How Ani DiFranco Got Her Groove Back

Folk-punk artist shows she's about much more than acoustic guitars by offering up funky live show.

MILAN, Italy -- If her fans thought Ani DiFranco came to play an entirely acoustic

concert Thursday night, they had another thing coming.

But that was about the only disappointment those attending Thursday night's

performance by the Buffalo, N.Y., songwriter could have walked away with.

DiFranco, 28, who was playing her fourth Italian date as part of a month-long European

tour to end next week in Spain, will head to Amherst, Mass., to begin a U.S. tour April 9.

But she took the opportunity to let her mother country see the new DiFranco.

A packed crowd gathered at the "Magazzini Generali," an old warehouse turned disco.

Most were surprised to hear the new live sound.

But surprise soon turned to a palpable sense of excitement.
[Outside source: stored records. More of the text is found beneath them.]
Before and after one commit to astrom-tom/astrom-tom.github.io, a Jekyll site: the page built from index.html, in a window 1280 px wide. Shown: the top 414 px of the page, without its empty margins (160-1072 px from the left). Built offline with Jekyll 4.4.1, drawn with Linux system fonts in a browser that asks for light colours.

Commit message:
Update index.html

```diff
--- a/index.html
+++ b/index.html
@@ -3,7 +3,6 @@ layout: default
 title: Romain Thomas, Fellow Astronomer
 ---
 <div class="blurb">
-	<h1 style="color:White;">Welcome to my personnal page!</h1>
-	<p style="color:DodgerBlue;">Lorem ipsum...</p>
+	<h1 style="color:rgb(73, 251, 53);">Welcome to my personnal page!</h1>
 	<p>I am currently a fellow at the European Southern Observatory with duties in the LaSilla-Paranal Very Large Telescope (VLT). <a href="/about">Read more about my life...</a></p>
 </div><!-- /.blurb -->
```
"This concert showed that probably she's not just a folk singer anymore," Claudio

Varanini said. The 29-year-old fan had seen DiFranco perform in Italy last year, when
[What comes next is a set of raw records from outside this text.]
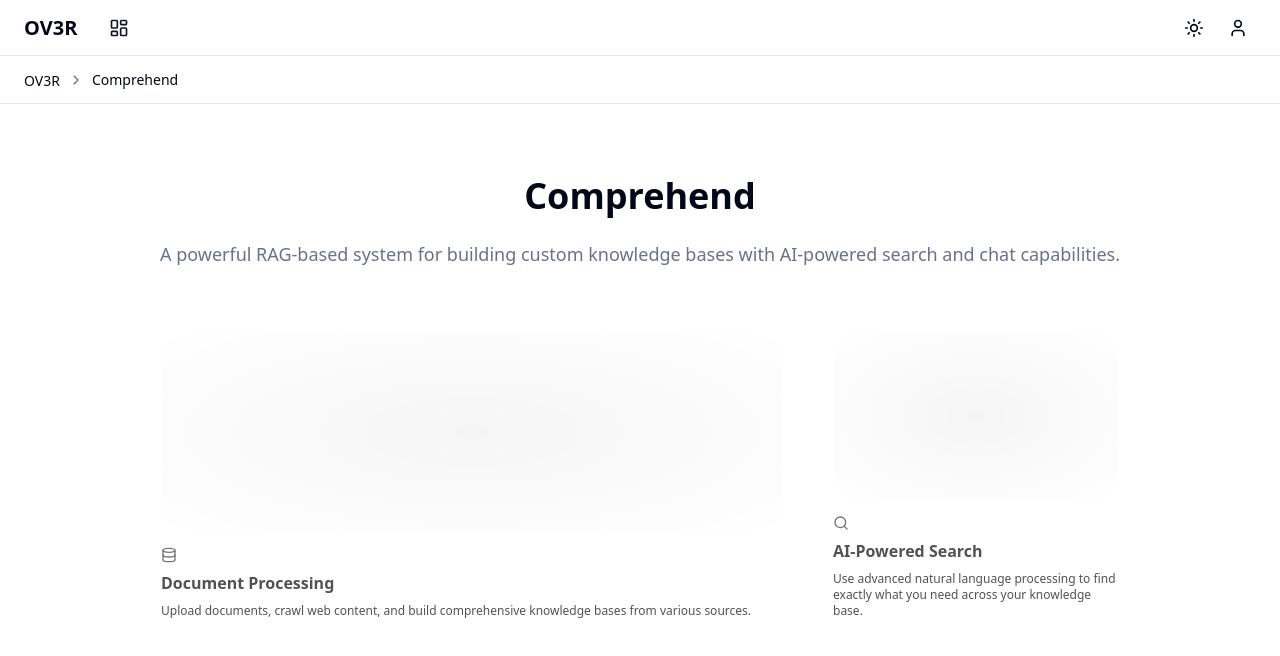
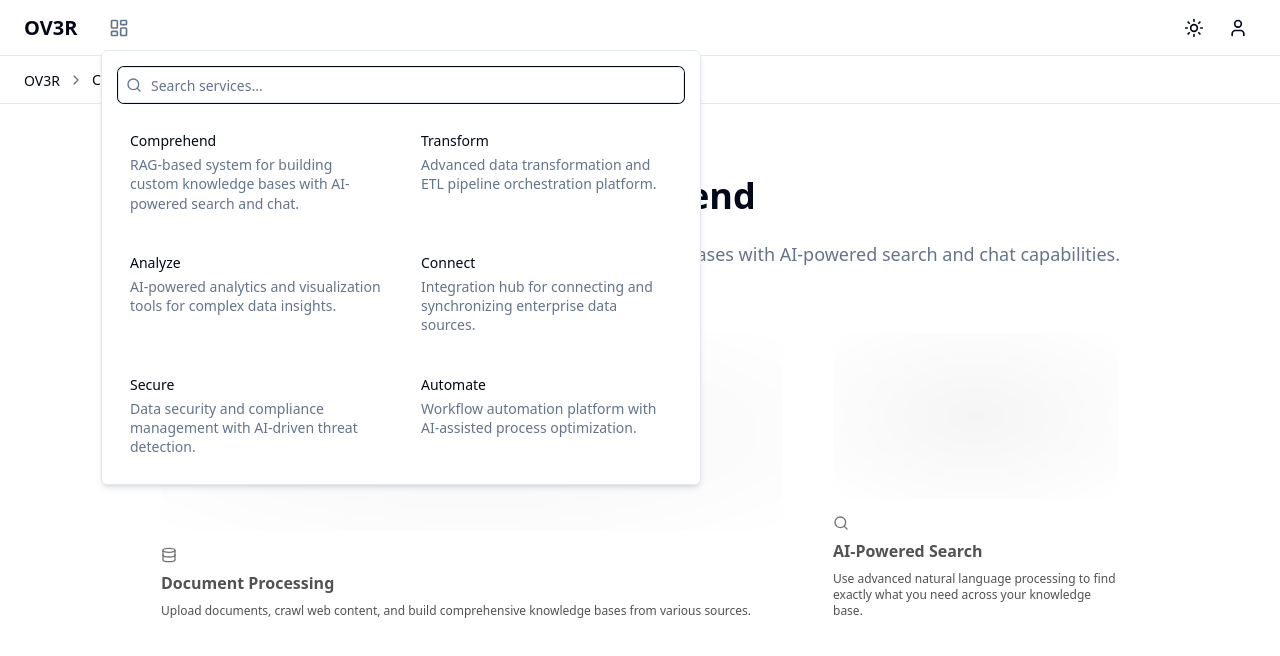
Before and after one commit to kaisewhite/ov3r-web, a Next.js app: page /comprehend in a window 1280 px wide. Both pictures are taken after a click on the button "Services". Shown: the top 656 px of the page. Built offline with nearby package versions, Linux system fonts and the light colour scheme.

Commit message:
fixed global header

```diff
--- a/app/components/layout/global-header.tsx
+++ b/app/components/layout/global-header.tsx
@@ -1,28 +1,66 @@
 "use client";
 
 import Link from "next/link";
-import { usePathname } from "next/navigation";
+import { usePathname, useRouter } from "next/navigation";
+import { useState } from "react";
 import { cn } from "@/app/lib/utils/cn";
-import { Moon, Sun, User, LayoutDashboard, Brain } from "lucide-react";
+import { Moon, Sun, User, LayoutDashboard, Search } from "lucide-react";
+import { Input } from "@/components/ui/input";
 import {
-  NavigationMenu,
-  NavigationMenuContent,
-  NavigationMenuItem,
-  NavigationMenuList,
-  NavigationMenuTrigger,
-} from "@/components/ui/navigation-menu";
+  Popover,
+  PopoverContent,
+  PopoverTrigger,
+} from "@/components/ui/popover";
 
 const services = [
   {
     title: "Comprehend",
     href: "/comprehend/projects",
     description: "RAG-based system for building custom knowledge bases with AI-powered search and chat.",
-    icon: Brain,
   },
+  {
+    title: "Transform",
+    href: "/transform/projects",
+    description: "Advanced data transformation and ETL pipeline orchestration platform.",
+  },
+  {
+    title: "Analyze",
+    href: "/analyze/projects",
+    description: "AI-powered analytics and visualization tools for complex data insights.",
+  },
+  {
+    title: "Connect",
+    href: "/connect/projects",
+    description: "Integration hub for connecting and synchronizing enterprise data sources.",
+  },
+  {
+    title: "Secure",
+    href: "/secure/projects",
+    description: "Data security and compliance management with AI-driven threat detection.",
+  },
+  {
+    title: "Automate",
+    href: "/automate/projects",
+    description: "Workflow automation platform with AI-assisted process optimization.",
+  }
 ];
 
 export function GlobalHeader() {
   const pathname = usePathname();
+  const router = useRouter();
+  const [searchQuery, setSearchQuery] = useState("");
+  const [isOpen, setIsOpen] = useState(false);
+
+  const filteredServices = services.filter(service =>
+    service.title.toLowerCase().includes(searchQuery.toLowerCase()) ||
+    service.description.toLowerCase().includes(searchQuery.toLowerCase())
+  );
+
+  const handleServiceClick = async (href: string, e: React.MouseEvent) => {
+    e.preventDefault();
+    setIsOpen(false);
+    router.push(href);
+  };
 
   return (
     <header className="h-14 border-b flex items-center justify-between px-6 bg-card">
@@ -31,13 +69,10 @@ export function GlobalHeader() {
           OV3R
         </Link>
         <nav className="flex items-center space-x-4">
-          <NavigationMenu>
-            <NavigationMenuList>
-              <NavigationMenuItem>
-                <NavigationMenuTrigger
-                  showChevron={false}
+          <Popover open={isOpen} onOpenChange={setIsOpen}>
+            <PopoverTrigger
               className={cn(
-                    "w-9 h-9 p-0 bg-transparent hover:bg-transparent focus:bg-transparent data-[state=open]:bg-transparent data-[active]:bg-transparent",
+                "w-9 h-9 p-0 flex items-center justify-center rounded-md transition-colors hover:bg-muted",
                 pathname.startsWith("/console")
                   ? "text-foreground"
                   : "text-muted-foreground"
@@ -45,30 +80,37 @@ export function GlobalHeader() {
             >
               <LayoutDashboard className="h-5 w-5" />
               <span className="sr-only">Services</span>
-                </NavigationMenuTrigger>
-                <NavigationMenuContent>
-                  <ul className="grid w-[400px] gap-3 p-4">
-                    {services.map((service) => (
-                      <li key={service.href}>
-                        <Link
+            </PopoverTrigger>
+            <PopoverContent className="w-[600px] p-4" align="start">
+              <div className="relative mb-4">
+                <Search className="absolute left-2 top-2.5 h-4 w-4 text-muted-foreground" />
+                <Input
+                  placeholder="Search services..."
+                  className="pl-8"
+                  value={searchQuery}
+                  onChange={(e) => setSearchQuery(e.target.value)}
+                />
+              </div>
+              <div className={cn(
+                "grid gap-2",
+                searchQuery ? "grid-cols-1" : "grid-cols-2 gap-4"
+              )}>
+                {filteredServices.map((service) => (
+                  <a
+                    key={service.href}
                     href={service.href}
-                          className="flex items-start space-x-4 rounded-md p-3 hover:bg-muted"
+                    onClick={(e) => handleServiceClick(service.href, e)}
+                    className="block rounded-md p-3 hover:bg-muted"
                   >
-                          <service.icon className="h-5 w-5 mt-0.5" />
-                          <div>
                     <div className="text-sm font-medium mb-1">{service.title}</div>
                     <p className="text-sm leading-snug text-muted-foreground">
                       {service.description}
                     </p>
+                  </a>
+                ))}
               </div>
-                        </Link>
-                      </li>
-                    ))}
-                  </ul>
-                </NavigationMenuContent>
-              </NavigationMenuItem>
-            </NavigationMenuList>
-          </NavigationMenu>
+            </PopoverContent>
+          </Popover>
         </nav>
       </div>
       <div className="flex items-center space-x-2">
--- /dev/null
+++ b/components/ui/popover.tsx
@@ -0,0 +1,31 @@
+"use client"
+
+import * as React from "react"
+import * as PopoverPrimitive from "@radix-ui/react-popover"
+
+import { cn } from "@/app/lib/utils/cn"
+
+const Popover = PopoverPrimitive.Root
+
+const PopoverTrigger = PopoverPrimitive.Trigger
+
+const PopoverContent = React.forwardRef<
+  React.ElementRef<typeof PopoverPrimitive.Content>,
+  React.ComponentPropsWithoutRef<typeof PopoverPrimitive.Content>
+>(({ className, align = "center", sideOffset = 4, ...props }, ref) => (
+  <PopoverPrimitive.Portal>
+    <PopoverPrimitive.Content
+      ref={ref}
+      align={align}
+      sideOffset={sideOffset}
+      className={cn(
+        "z-50 w-72 rounded-md border bg-popover p-4 text-popover-foreground shadow-md outline-none data-[state=open]:animate-in data-[state=closed]:animate-out data-[state=closed]:fade-out-0 data-[state=open]:fade-in-0 data-[state=closed]:zoom-out-95 data-[state=open]:zoom-in-95 data-[side=bottom]:slide-in-from-top-2 data-[side=left]:slide-in-from-right-2 data-[side=right]:slide-in-from-left-2 data-[side=top]:slide-in-from-bottom-2",
+        className
+      )}
+      {...props}
+    />
+  </PopoverPrimitive.Portal>
+))
+PopoverContent.displayName = PopoverPrimitive.Content.displayName
+
+export { Popover, PopoverTrigger, PopoverContent }
--- /dev/null
+++ b/next.config.js
@@ -0,0 +1,15 @@
+/** @type {import('next').NextConfig} */
+const nextConfig = {
+  env: {
+    PORT: process.env.PORT,
+  },
+  serverRuntimeConfig: {
+    // Will only be available on the server side
+  },
+  publicRuntimeConfig: {
+    // Will be available on both server and client
+    port: process.env.PORT,
+  },
+}
+
+module.exports = nextConfig
--- a/package.json
+++ b/package.json
@@ -3,9 +3,9 @@
   "version": "0.1.0",
   "private": true,
   "scripts": {
-    "dev": "next dev --turbopack",
+    "dev": "next dev -p ${PORT:-3000} --turbopack",
     "build": "next build",
-    "start": "next start",
+    "start": "next start -p ${PORT:-3000}",
     "lint": "next lint"
   },
   "dependencies": {
@@ -13,6 +13,7 @@
     "@radix-ui/react-dropdown-menu": "^2.1.6",
     "@radix-ui/react-label": "^2.1.2",
     "@radix-ui/react-navigation-menu": "^1.2.5",
+    "@radix-ui/react-popover": "^1.1.6",
     "@radix-ui/react-scroll-area": "^1.2.3",
     "@radix-ui/react-slider": "^1.2.3",
     "@radix-ui/react-slot": "^1.1.2",
@@ -20,6 +21,7 @@
     "@tabler/icons-react": "^3.30.0",
     "class-variance-authority": "^0.7.1",
     "clsx": "^2.1.1",
+    "dotenv": "^16.4.7",
     "framer-motion": "^12.4.7",
     "lucide-react": "^0.475.0",
     "motion": "^12.4.7",
```
Also changed, not shown: config/env.ts (added, +7 -0 lines), 2 other files (tests, documents, lock files or other folders). Lines whose indentation alone changed are shown as unchanged.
she showcased her 1998 album Little Plastic Castle onstage.

After running through songs from that album during the first part of the concert, including

such folk-punk tunes as the title track (RealAudio excerpt)
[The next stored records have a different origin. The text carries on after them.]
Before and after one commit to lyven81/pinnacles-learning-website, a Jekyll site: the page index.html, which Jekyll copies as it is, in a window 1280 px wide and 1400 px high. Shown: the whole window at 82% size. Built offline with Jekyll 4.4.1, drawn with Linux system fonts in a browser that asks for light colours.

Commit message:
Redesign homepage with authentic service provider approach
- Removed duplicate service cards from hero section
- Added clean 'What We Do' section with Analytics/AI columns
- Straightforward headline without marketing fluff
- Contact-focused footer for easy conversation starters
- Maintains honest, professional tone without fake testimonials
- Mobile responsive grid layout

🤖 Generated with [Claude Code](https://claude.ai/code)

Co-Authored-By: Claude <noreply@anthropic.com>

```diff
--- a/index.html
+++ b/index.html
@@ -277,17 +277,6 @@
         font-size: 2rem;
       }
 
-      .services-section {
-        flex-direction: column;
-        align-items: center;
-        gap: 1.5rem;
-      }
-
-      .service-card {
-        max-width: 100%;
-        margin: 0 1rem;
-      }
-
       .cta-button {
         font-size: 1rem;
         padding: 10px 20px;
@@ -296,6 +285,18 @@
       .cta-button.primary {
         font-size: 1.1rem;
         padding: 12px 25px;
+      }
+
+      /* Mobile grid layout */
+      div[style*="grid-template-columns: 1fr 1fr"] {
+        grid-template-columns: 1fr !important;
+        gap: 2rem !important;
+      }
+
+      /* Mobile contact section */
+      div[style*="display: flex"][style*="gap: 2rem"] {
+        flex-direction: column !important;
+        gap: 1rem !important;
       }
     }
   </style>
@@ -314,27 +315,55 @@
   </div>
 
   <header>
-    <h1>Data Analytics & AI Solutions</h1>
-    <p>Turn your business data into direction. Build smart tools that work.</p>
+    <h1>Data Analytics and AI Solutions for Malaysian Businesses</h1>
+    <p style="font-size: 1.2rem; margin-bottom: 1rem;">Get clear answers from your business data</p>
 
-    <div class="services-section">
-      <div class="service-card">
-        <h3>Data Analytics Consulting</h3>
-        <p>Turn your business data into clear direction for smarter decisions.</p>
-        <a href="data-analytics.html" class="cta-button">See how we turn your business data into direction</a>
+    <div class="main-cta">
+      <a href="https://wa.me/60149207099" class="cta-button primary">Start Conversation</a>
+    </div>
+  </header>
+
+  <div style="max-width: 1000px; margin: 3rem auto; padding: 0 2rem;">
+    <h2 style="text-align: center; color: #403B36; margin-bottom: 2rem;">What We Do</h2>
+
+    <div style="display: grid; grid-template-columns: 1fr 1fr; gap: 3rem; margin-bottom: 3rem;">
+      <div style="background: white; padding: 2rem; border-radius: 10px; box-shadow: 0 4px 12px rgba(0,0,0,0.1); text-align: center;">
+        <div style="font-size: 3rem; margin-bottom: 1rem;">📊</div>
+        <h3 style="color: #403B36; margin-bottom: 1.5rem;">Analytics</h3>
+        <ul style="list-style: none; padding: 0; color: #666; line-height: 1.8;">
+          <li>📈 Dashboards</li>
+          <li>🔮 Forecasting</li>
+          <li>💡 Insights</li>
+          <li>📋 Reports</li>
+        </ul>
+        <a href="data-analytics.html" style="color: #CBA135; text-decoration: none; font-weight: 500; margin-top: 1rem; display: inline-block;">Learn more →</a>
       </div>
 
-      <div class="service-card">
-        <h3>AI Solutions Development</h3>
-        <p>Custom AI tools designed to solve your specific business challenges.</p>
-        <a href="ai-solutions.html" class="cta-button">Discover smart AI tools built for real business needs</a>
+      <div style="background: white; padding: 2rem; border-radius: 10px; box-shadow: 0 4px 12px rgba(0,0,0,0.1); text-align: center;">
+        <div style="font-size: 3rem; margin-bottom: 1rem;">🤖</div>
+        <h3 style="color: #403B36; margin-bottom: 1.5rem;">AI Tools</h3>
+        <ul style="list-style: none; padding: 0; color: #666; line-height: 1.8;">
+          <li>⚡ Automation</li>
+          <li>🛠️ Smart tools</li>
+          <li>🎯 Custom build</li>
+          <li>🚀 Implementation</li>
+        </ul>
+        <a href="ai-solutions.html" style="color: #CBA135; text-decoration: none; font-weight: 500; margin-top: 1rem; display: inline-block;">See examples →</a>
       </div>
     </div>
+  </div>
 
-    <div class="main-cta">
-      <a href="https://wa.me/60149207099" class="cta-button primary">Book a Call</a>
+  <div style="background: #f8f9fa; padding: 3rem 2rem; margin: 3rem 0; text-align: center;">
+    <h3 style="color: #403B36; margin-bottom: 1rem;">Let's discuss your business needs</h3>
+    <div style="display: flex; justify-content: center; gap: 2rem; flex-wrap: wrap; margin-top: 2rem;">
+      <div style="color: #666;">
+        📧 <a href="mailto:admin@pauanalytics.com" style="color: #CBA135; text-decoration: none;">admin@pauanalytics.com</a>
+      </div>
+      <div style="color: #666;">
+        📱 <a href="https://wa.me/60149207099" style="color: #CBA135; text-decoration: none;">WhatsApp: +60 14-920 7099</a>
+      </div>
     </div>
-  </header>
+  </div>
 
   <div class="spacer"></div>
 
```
and "Gravel," DiFranco took the show in a new direction as she performed selections

from her latest, Up Up Up Up Up Up.

Backed by a lineup that added keyboardist Julie Wolf and drummer Daren Hann to the

mix, along with her usual bassist, Jason Mercer, DiFranco displayed the groovier side of

her music. Wolf, with whom DiFranco recorded most of the album, spiced up her

customary acoustic sounds with the funky flavors of her Hammond organ.

Moving spiritedly onstage, beating her guitar and waving her hair, DiFranco performed

new versions of old classics, including a reggae-tinged "Anticipate," from 1991's Not

So Softly. She also performed a couple of as-yet unreleased songs, including


The folk-punk rocker closed the first part of the set with a long jam that led into the funky

rhythm of "Jukebox" (RealAudio excerpt), off her last


"We've done a lot of experimenting with instrumentation and stuff along the way. And I'm

sure I'll continue," DiFranco said in January about her new musical direction. "I find for

myself -- and I think it's an inherently human thing -- that you can only do one thing for so

long. So I played solo and toured solo for a whole bunch of years."

DiFranco said then that finding other musicians to play with and getting a band together

keeps her interested. With some backing, she added, the melodic possibilities grow and

the groove opens up.

The added instrumentation opened some of her fans up to the idea that DiFranco has

more to offer than folk-rock.

"She's more mature now," Varanini said.

During the hour-and-a-half performance, which ended with the lullaby



Girl" (RealAudio excerpt), from 1996's Dilate DiFranco talked about her

newfound enthusiasm for her Italian origins to the crowd.

"This is not the first time I've come to Italy," she said. "But I see your English is better than

my Italian. Actually, I didn't feel like coming home. But then I got a stronger feeling about

my roots. Being here is better than, say, being in Austria."